Canyon National Bank, Palm Springs, CA, was closed today by the Office of the Comptroller of the Currency, which appointed the FDIC as receiver. The FDIC entered into a purchase and assumption agreement with Pacific Premier Bank, Costa Mesa, CA, to assume all deposits of failed Canyon National.
All three branches of Canyon will be reopen on Saturday as branches of Pacific Premier. Depositors will have full access to their funds and will automatically become depositors of Pacific Premier.
Canyon National had total assets of $210.9 million and total deposits of $205.3 million at December 31, 2010.
Canyon Bancorp is the holding company for Canyon National Bank and the stock has decline from the $30 range in 2007 to $.66 cents at today’s close. The stock is now virtually worthless with little hope of recovery for shareholders.
The Office of the Comptroller of the Currency (OCC) had designated Canyon National to be in “troubled condition” under an agreement signed by the Bank in September 2008. In December 2010, the OCC informed Canyon National that their plan to raise additional capital was “not credible”.
Pacific Premier agreed to purchase all assets of failed Canyon National Bank without entering into a loss-share transaction with the FDIC. Typically, the FDIC offers loss protection on a failed bank’s assets in order to attract bids by potential buyers. The lack of a loss share agreement may indicate heightened aggressiveness in bidding for failed banks based on a perception of recovery in real estate values by the acquiring banks.
Pacific Premier is a state chartered commercial bank founded in 1983 with approximately $800 million in assets.

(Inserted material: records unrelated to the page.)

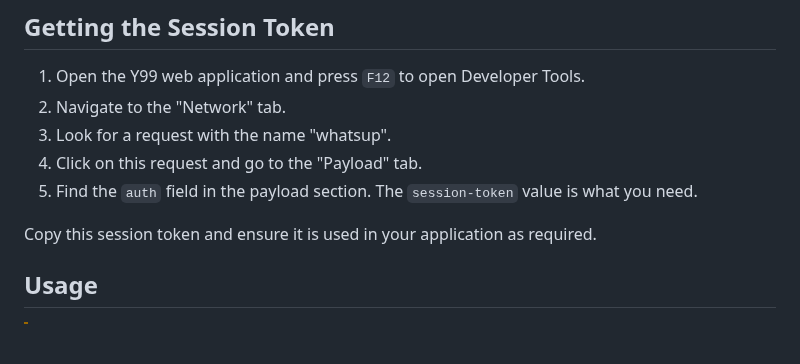
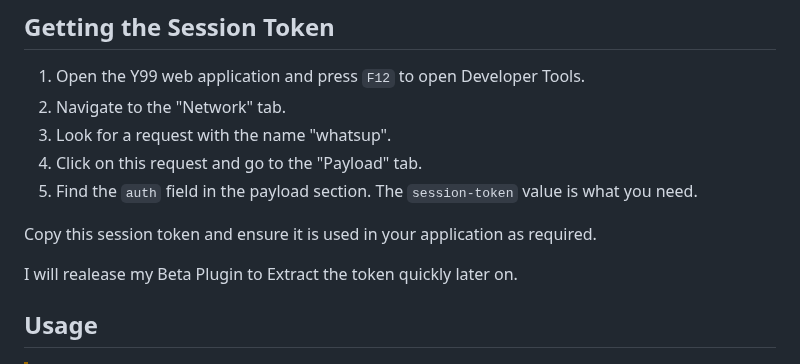
Before and after one commit to princessskye/re.dfined-y99-bio, a Markdown page: README.md, the part around the change. Rendered like a GitHub page; blank space fills up the shorter version.

```diff
--- a/README.md
+++ b/README.md
@@ -80,6 +80,8 @@ Replace `'LAST_FM_API_HERE'` with your Last.fm API Key.
 
 Copy this session token and ensure it is used in your application as required.
 
+I will realease my Beta Plugin to Extract the token quickly later on.
+
 ## Usage
 > [!WARNING]
 > BACKUP YOUR BIO BEFOREHAND!
```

The holding company for Pacific Premier is Pacific Premier Bancorp, Inc., trading on the NASDAQ. Pacific reported a profit of $4.2 million for 2010 compared to a loss of $460,000 in 2009. The Bank has seen a gradual increase in its share price since 2009.
The cost to the FDIC deposit insurance fund for the failure of Canyon National Bank is estimated at $10.0 million. Canyon is the nation’s 18th banking failure and the first in California.